We were making our way to the first pyramid when Rugul decides he wants to ride double. Without warning he got my camel to kneel down and then jumped into the saddle in front of me. Why didn't you bring your own camel, bro! So, as the camel stood up, I was straddling Rugul with the knowledge my life depended on it. It was too hot for me and Rugul to be glued together by sweat and the camel's gait made for uncomfortable rubbing. Don't guys get stoned to death for this kind of thing over here? For a variety of reasons, I let go of Rugul and spent the next two hours clinging to the back hump of the camel with every muscle in my body.
We took a variety of pictures with a disappointing Sphinx and a pyramid or two. I hate to make it sound like I didn't have fun/am the biggest wuss in the world, but it's really hard to appreciate the last remaining ancient wonder of the world when you are faced with the prospect of getting back on that camel. Here's one thing I picked up: One of the pyramids has a gash in it from where Saladin's son tried to deconstruct it. No one wants to live in the shadow of his father, but this kid thought that knocking over a pile of rearranged stones would compare to beating back the crusades? I'd hate to be the guy that told him they couldn't even do that. Oh, this one Egyptian teenager did offer me 500 MILLION camels for Zoya! Little did he know that camels are my second least favorite form of currency, only losing to the Looney (Canada, if you're reading this, grow up).
After the long trek back to civilization Omar had a car waiting for us, along with his best friend Sayed who happened to be a tourism guide! Talk about luck. I grew skeptical of Omar and his friendliness, but still accepted a ride to the metro. The girls have no fear and promised we'd be back at five to break the fast of Ramadan when the sun went down. When we got back Sayed drove us to Omar's, which turned out to be more of Sayed's, who turned out to be Omar's half brother and he had a full family. The meal was good and Sayed and Omar are the nicest people you could ever meet. Their motives are still unclear, except for the fact that Omar made it pretty apparent he wants to marry Zoya. Zoya has a story ready that she's already engaged and is even wearing a ring to prove it. Ah, love!
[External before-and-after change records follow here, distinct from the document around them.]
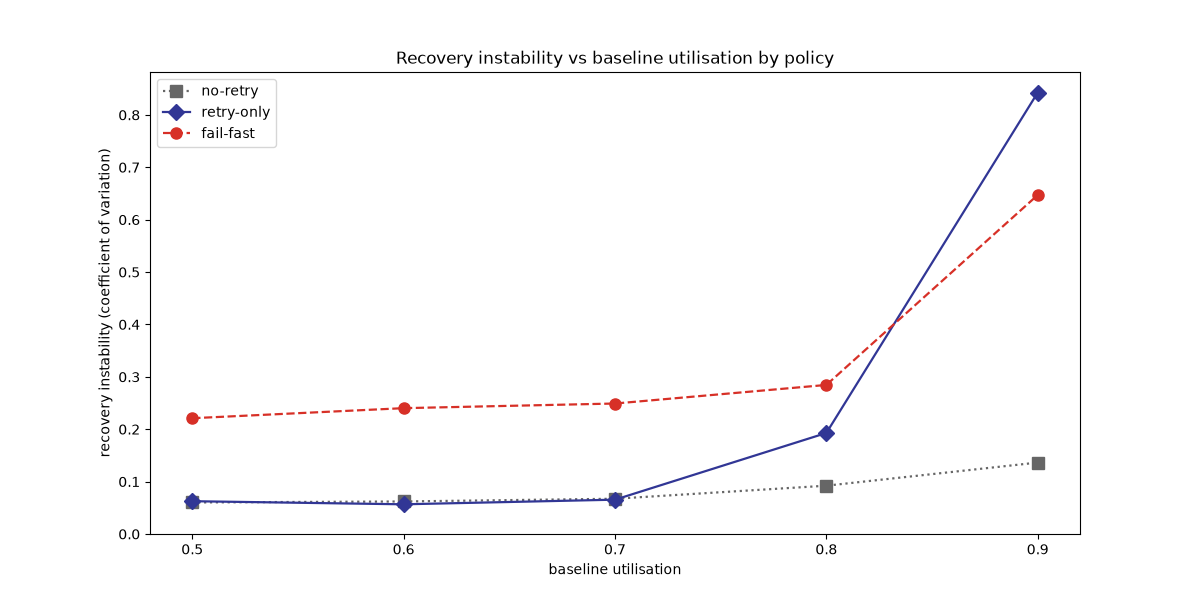
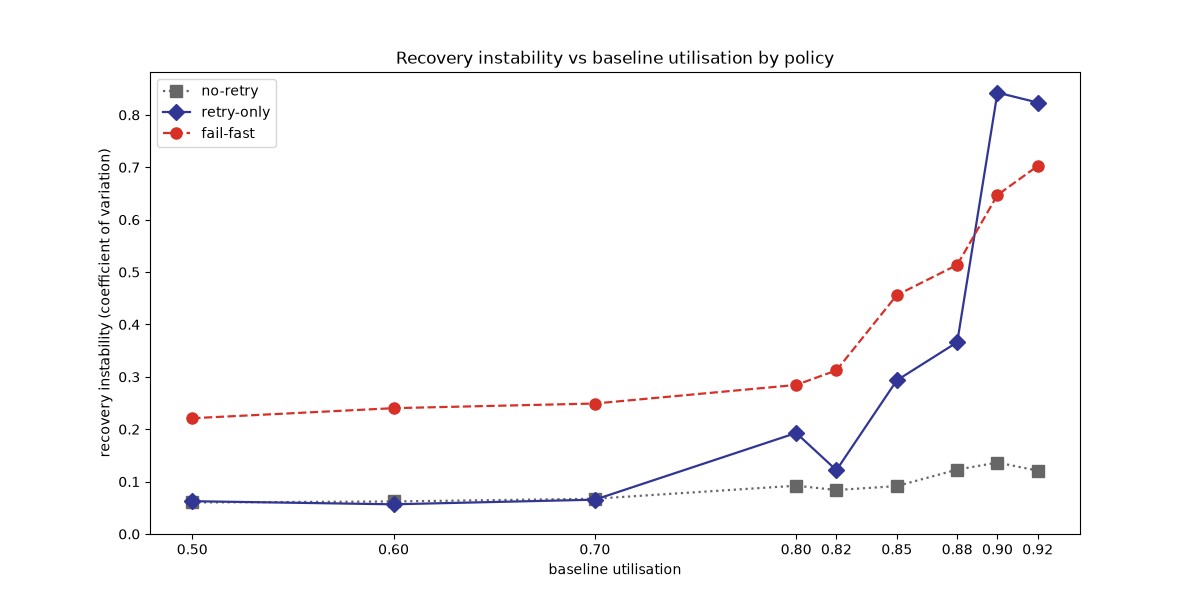
feat: refine phase utilisation grid around the tripping onset

diff --git a/sim/src/main/java/retrystorm/scenario/PhaseExperiment.java b/sim/src/main/java/retrystorm/scenario/PhaseExperiment.java
@@ -24,7 +24,8 @@ import retrystorm.policy.RetryPolicy;
  */
 public final class PhaseExperiment {
 
-    public static final List<Double> DEFAULT_UTILISATIONS = List.of(0.5, 0.6, 0.7, 0.8, 0.9);
+    public static final List<Double> DEFAULT_UTILISATIONS =
+            List.of(0.5, 0.6, 0.7, 0.8, 0.82, 0.85, 0.88, 0.9, 0.92);
     public static final int HERD_CLIENTS = 100;
 
     private static final String HEADER =

diff --git a/EXPERIMENTS.md b/EXPERIMENTS.md
@@ -97,7 +97,7 @@ cd sim && ./gradlew run --args="phase"
 
 Output: `results/phase.csv`.
 Columns: `policy,utilisation,seed,baseline_goodput,recovery_goodput,recovery_instability`.
-Sweeps baseline utilisation 0.5, 0.6, 0.7, 0.8, 0.9 (baseline arrival rate as a
+Sweeps baseline utilisation 0.5, 0.6, 0.7, 0.8, 0.82, 0.85, 0.88, 0.9, 0.92 (baseline arrival rate as a
 fraction of the 1000 req/s capacity) with the overload spike held at 2500 req/s,
 over seeds 42–46, at 100 independent clients. Policies: `no-retry`, `retry-only`
 breaker, `fail-fast` breaker, and `fixed-retry` (plain retry, no breaker, as a
@@ -137,7 +137,7 @@ cd sim && ./gradlew run --args="analyze-breaker-state"
 Output: `results/breaker_state.csv`.
 Columns: `breaker,utilisation,seed,baseline_tripped_fraction`.
 Reruns the retry-only and fail-fast breakers with 100 independent clients at
-utilisations 0.5, 0.6, 0.7, 0.8, 0.9 over seeds 42-46, and samples every
+utilisations 0.5, 0.6, 0.7, 0.8, 0.82, 0.85, 0.88, 0.9, 0.92 over seeds 42-46, and samples every
 breaker's open/half-open state every 10 ms across the baseline window (0-20 s,
 before any overload). Reports the fraction of breaker-samples spent tripped.
 Demonstrated that below 0.9 utilisation both breakers stay closed for the whole
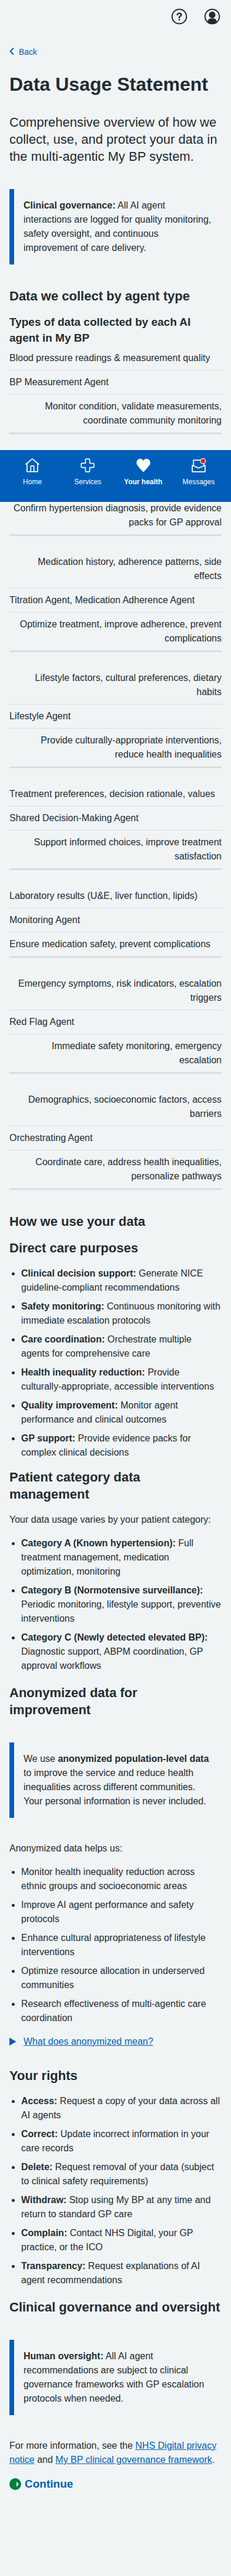
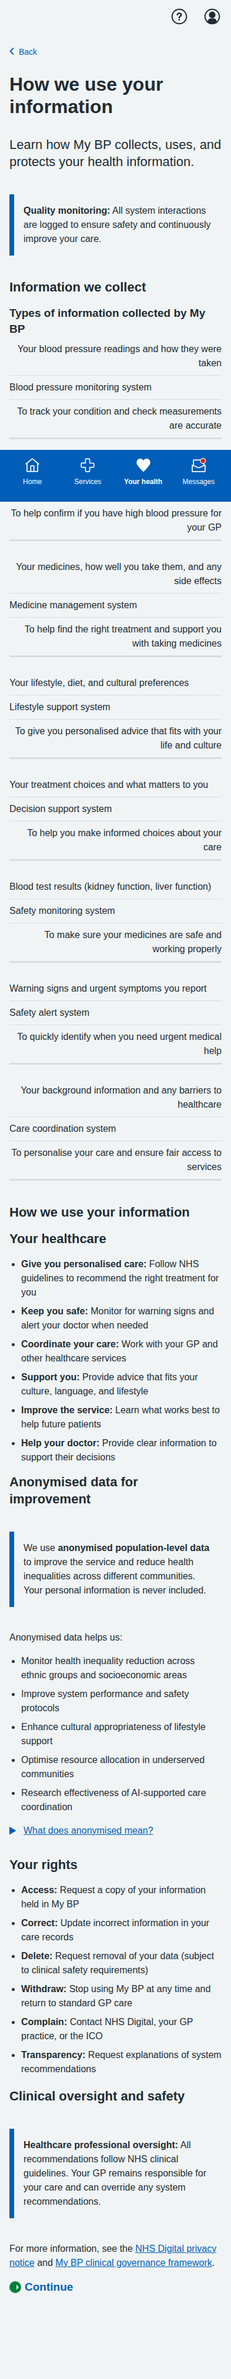
Update data usage and disclaimer pages with patient-friendly language and fixed alignment

Changed region(s): [[0.0, 0.0, 1.0, 0.9668]]

diff --git a/prototype/v1/app/views/pages/mybp/onboarding/data-usage.html b/prototype/v1/app/views/pages/mybp/onboarding/data-usage.html
@@ -1,7 +1,7 @@
 {% extends 'layout-app.html' %}
 
 {% set hub = "Your health" %}
-{% set pageHeading = "Data Usage Statement" %}
+{% set pageHeading = "How we use your information" %}
 
 {% block beforeContent %}
   {{ backLink({
@@ -15,139 +15,129 @@
     <div class="nhsuk-grid-column-two-thirds">
 
       <h1 class="nhsuk-heading-xl">
-        Data Usage Statement
+        How we use your information
       </h1>
 
       <p class="nhsuk-lede-text">
-        Overview of how we collect, use, and protect your information in My BP.
+        Learn how My BP collects, uses, and protects your health information.
       </p>
 
       <div class="nhsuk-inset-text">
         <span class="nhsuk-u-visually-hidden">Information: </span>
-        <p><strong>Clinical governance:</strong> All AI agent interactions are logged for quality monitoring, safety oversight, and continuous improvement of care delivery.</p>
+        <p><strong>Quality monitoring:</strong> All system interactions are logged to ensure safety and continuously improve your care.</p>
       </div>
 
-      <h2 class="nhsuk-heading-m">Data we collect by agent type</h2>
+      <h2 class="nhsuk-heading-m">Information we collect</h2>
 
       <div class="nhsuk-table-responsive">
         <table class="nhsuk-table">
-          <caption class="nhsuk-table__caption">Types of data collected by each AI agent in My BP</caption>
+          <caption class="nhsuk-table__caption">Types of information collected by My BP</caption>
           <thead role="rowgroup" class="nhsuk-table__head">
             <tr role="row">
               <th role="columnheader" class="" scope="col">
-                Data type
+                What we collect
               </th>
               <th role="columnheader" class="" scope="col">
-                Collecting agent
+                Who collects it
               </th>
               <th role="columnheader" class="" scope="col">
-                Purpose
+                Why we need it
               </th>
             </tr>
           </thead>
           <tbody class="nhsuk-table__body">
             <tr role="row" class="nhsuk-table__row">
-              <td class="nhsuk-table__cell">Blood pressure readings & measurement quality</td>
-              <td class="nhsuk-table__cell">BP Measurement Agent</td>
-              <td class="nhsuk-table__cell">Monitor condition, validate measurements, coordinate community monitoring</td>
+              <td class="nhsuk-table__cell">Your blood pressure readings and how they were taken</td>
+              <td class="nhsuk-table__cell">Blood pressure monitoring system</td>
+              <td class="nhsuk-table__cell">To track your condition and check measurements are accurate</td>
             </tr>
             <tr role="row" class="nhsuk-table__row">
-              <td class="nhsuk-table__cell">24-hour ABPM data & diagnostic evidence</td>
-              <td class="nhsuk-table__cell">Diagnosing Agent</td>
-              <td class="nhsuk-table__cell">Confirm hypertension diagnosis, provide evidence packs for GP approval</td>
+              <td class="nhsuk-table__cell">24-hour blood pressure monitoring results</td>
+              <td class="nhsuk-table__cell">Diagnostic support system</td>
+              <td class="nhsuk-table__cell">To help confirm if you have high blood pressure for your GP</td>
             </tr>
             <tr role="row" class="nhsuk-table__row">
-              <td class="nhsuk-table__cell">Medication history, adherence patterns, side effects</td>
-              <td class="nhsuk-table__cell">Titration Agent, Medication Adherence Agent</td>
-              <td class="nhsuk-table__cell">Optimize treatment, improve adherence, prevent complications</td>
+              <td class="nhsuk-table__cell">Your medicines, how well you take them, and any side effects</td>
+              <td class="nhsuk-table__cell">Medicine management system</td>
+              <td class="nhsuk-table__cell">To help find the right treatment and support you with taking medicines</td>
             </tr>
             <tr role="row" class="nhsuk-table__row">
-              <td class="nhsuk-table__cell">Lifestyle factors, cultural preferences, dietary habits</td>
-              <td class="nhsuk-table__cell">Lifestyle Agent</td>
-              <td class="nhsuk-table__cell">Provide culturally-appropriate interventions, reduce health inequalities</td>
+              <td class="nhsuk-table__cell">Your lifestyle, diet, and cultural preferences</td>
+              <td class="nhsuk-table__cell">Lifestyle support system</td>
+              <td class="nhsuk-table__cell">To give you personalised advice that fits with your life and culture</td>
             </tr>
             <tr role="row" class="nhsuk-table__row">
-              <td class="nhsuk-table__cell">Treatment preferences, decision rationale, values</td>
-              <td class="nhsuk-table__cell">Shared Decision-Making Agent</td>
-              <td class="nhsuk-table__cell">Support informed choices, improve treatment satisfaction</td>
+              <td class="nhsuk-table__cell">Your treatment choices and what matters to you</td>
+              <td class="nhsuk-table__cell">Decision support system</td>
+              <td class="nhsuk-table__cell">To help you make informed choices about your care</td>
             </tr>
             <tr role="row" class="nhsuk-table__row">
-              <td class="nhsuk-table__cell">Laboratory results (U&E, liver function, lipids)</td>
-              <td class="nhsuk-table__cell">Monitoring Agent</td>
-              <td class="nhsuk-table__cell">Ensure medication safety, prevent complications</td>
+              <td class="nhsuk-table__cell">Blood test results (kidney function, liver function)</td>
+              <td class="nhsuk-table__cell">Safety monitoring system</td>
+              <td class="nhsuk-table__cell">To make sure your medicines are safe and working properly</td>
             </tr>
             <tr role="row" class="nhsuk-table__row">
-              <td class="nhsuk-table__cell">Emergency symptoms, risk indicators, escalation triggers</td>
-              <td class="nhsuk-table__cell">Red Flag Agent</td>
-              <td class="nhsuk-table__cell">Immediate safety monitoring, emergency escalation</td>
+              <td class="nhsuk-table__cell">Warning signs and urgent symptoms you report</td>
+              <td class="nhsuk-table__cell">Safety alert system</td>
+              <td class="nhsuk-table__cell">To quickly identify when you need urgent medical help</td>
             </tr>
             <tr role="row" class="nhsuk-table__row">
-              <td class="nhsuk-table__cell">Demographics, socioeconomic factors, access barriers</td>
-              <td class="nhsuk-table__cell">Orchestrating Agent</td>
-              <td class="nhsuk-table__cell">Coordinate care, address health inequalities, personalize pathways</td>
+              <td class="nhsuk-table__cell">Your background information and any barriers to healthcare</td>
+              <td class="nhsuk-table__cell">Care coordination system</td>
+              <td class="nhsuk-table__cell">To personalise your care and ensure fair access to services</td>
             </tr>
           </tbody>
         </table>
       </div>
 
-      <h2 class="nhsuk-heading-m">How we use your data</h2>
+      <h2 class="nhsuk-heading-m">How we use your information</h2>
 
       <div class="nhsuk-care-card nhsuk-care-card--non-urgent">
         <div class="nhsuk-care-card__heading-container">
           <h3 class="nhsuk-care-card__heading">
             <span role="text">
-              <span class="nhsuk-u-visually-hidden">Information: </span>Direct care purposes
+              <span class="nhsuk-u-visually-hidden">Information: </span>Your healthcare
             </span>
           </h3>
           <span class="nhsuk-care-card__arrow" aria-hidden="true"></span>
         </div>
         <div class="nhsuk-care-card__content">
           <ul class="nhsuk-list nhsuk-list--bullet">
-            <li><strong>Clinical decision support:</strong> Generate NICE guideline-compliant recommendations</li>
-            <li><strong>Safety monitoring:</strong> Continuous monitoring with immediate escalation protocols</li>
-            <li><strong>Care coordination:</strong> Orchestrate multiple agents for comprehensive care</li>
-            <li><strong>Health inequality reduction:</strong> Provide culturally-appropriate, accessible interventions</li>
-            <li><strong>Quality improvement:</strong> Monitor agent performance and clinical outcomes</li>
-            <li><strong>GP support:</strong> Provide evidence packs for complex clinical decisions</li>
+            <li><strong>Give you personalised care:</strong> Follow NHS guidelines to recommend the right treatment for you</li>
+            <li><strong>Keep you safe:</strong> Monitor for warning signs and alert your doctor when needed</li>
+            <li><strong>Coordinate your care:</strong> Work with your GP and other healthcare services</li>
+            <li><strong>Support you:</strong> Provide advice that fits your culture, language, and lifestyle</li>
+            <li><strong>Improve the service:</strong> Learn what works best to help future patients</li>
+            <li><strong>Help your doctor:</strong> Provide clear information to support their decisions</li>
           </ul>
         </div>
       </div>
 
-      <h2 class="nhsuk-heading-m">Patient category data management</h2>
-
-      <p>Your data usage varies by your patient category:</p>
-
-      <ul class="nhsuk-list nhsuk-list--bullet">
-        <li><strong>Category A (Known hypertension):</strong> Full treatment management, medication optimization, monitoring</li>
-        <li><strong>Category B (Normotensive surveillance):</strong> Periodic monitoring, lifestyle support, preventive interventions</li>
-        <li><strong>Category C (Newly detected elevated BP):</strong> Diagnostic support, ABPM coordination, GP approval workflows</li>
-      </ul>
-
-      <h2 class="nhsuk-heading-m">Anonymized data for improvement</h2>
+      <h2 class="nhsuk-heading-m">Anonymised data for improvement</h2>
 
       <div class="nhsuk-inset-text">
         <span class="nhsuk-u-visually-hidden">Information: </span>
-        <p>We use <strong>anonymized population-level data</strong> to improve the service and reduce health inequalities across different communities. Your personal information is never included.</p>
+        <p>We use <strong>anonymised population-level data</strong> to improve the service and reduce health inequalities across different communities. Your personal information is never included.</p>
       </div>
 
-      <p>Anonymized data helps us:</p>
+      <p>Anonymised data helps us:</p>
 
       <ul class="nhsuk-list nhsuk-list--bullet">
         <li>Monitor health inequality reduction across ethnic groups and socioeconomic areas</li>
-        <li>Improve AI agent performance and safety protocols</li>
-        <li>Enhance cultural appropriateness of lifestyle interventions</li>
-        <li>Optimize resource allocation in underserved communities</li>
+        <li>Improve system performance and safety protocols</li>
+        <li>Enhance cultural appropriateness of lifestyle support</li>
+        <li>Optimise resource allocation in underserved communities</li>
         <li>Research effectiveness of AI-supported care coordination</li>
       </ul>
 
       <details class="nhsuk-details">
         <summary class="nhsuk-details__summary">
           <span class="nhsuk-details__summary-text">
-            What does anonymized mean?
+            What does anonymised mean?
           </span>
         </summary>
         <div class="nhsuk-details__text">
-          <p>Anonymized data means:</p>
+          <p>Anonymised data means:</p>
           <ul class="nhsuk-list nhsuk-list--bullet">
             <li>All personal identifiers are permanently removed using NHS Digital standards</li>
             <li>It cannot be linked back to you as an individual</li>
@@ -161,19 +151,19 @@
       <h2 class="nhsuk-heading-m">Your rights</h2>
 
       <ul class="nhsuk-list nhsuk-list--bullet">
-        <li><strong>Access:</strong> Request a copy of your data across all AI agents</li>
+        <li><strong>Access:</strong> Request a copy of your information held in My BP</li>
         <li><strong>Correct:</strong> Update incorrect information in your care records</li>
         <li><strong>Delete:</strong> Request removal of your data (subject to clinical safety requirements)</li>
         <li><strong>Withdraw:</strong> Stop using My BP at any time and return to standard GP care</li>
         <li><strong>Complain:</strong> Contact NHS Digital, your GP practice, or the ICO</li>
-        <li><strong>Transparency:</strong> Request explanations of AI agent recommendations</li>
+        <li><strong>Transparency:</strong> Request explanations of system recommendations</li>
       </ul>
 
-      <h2 class="nhsuk-heading-m">Clinical governance and oversight</h2>
+      <h2 class="nhsuk-heading-m">Clinical oversight and safety</h2>
 
       <div class="nhsuk-inset-text">
         <span class="nhsuk-u-visually-hidden">Information: </span>
-        <p><strong>Human oversight:</strong> All AI agent recommendations are subject to clinical governance frameworks with GP escalation protocols when needed.</p>
+        <p><strong>Healthcare professional oversight:</strong> All recommendations follow NHS clinical guidelines. Your GP remains responsible for your care and can override any system recommendations.</p>
       </div>
 
       <p>For more information, see the <a href="#" class="nhsuk-link">NHS Digital privacy notice</a> and <a href="#" class="nhsuk-link">My BP clinical governance framework</a>.</p>

diff --git a/prototype/v1/app/views/pages/mybp/onboarding/disclaimer.html b/prototype/v1/app/views/pages/mybp/onboarding/disclaimer.html
@@ -22,7 +22,7 @@
         <h2 class="nhsuk-warning-callout__label">
           <span role="text">
             <span class="nhsuk-u-visually-hidden">Important: </span>
-            ⚠ SIMULATION ONLY - NOT FOR CLINICAL USE ⚠
+            SIMULATION ONLY - NOT FOR CLINICAL USE
           </span>
         </h2>
         <p><strong>This is a demonstration system using dummy data only.</strong> This tool does not have medical device approval and is not intended for real-world clinical decision-making. All patient data, clinical scenarios, and outcomes shown are simulated for demonstration purposes only.</p>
Now we're back and exhausted, but not too exhausted I couldn't write this monster of a blog post. I'm sure this day was exceptional in the things to talk about, so don't think this is an everyday occurance.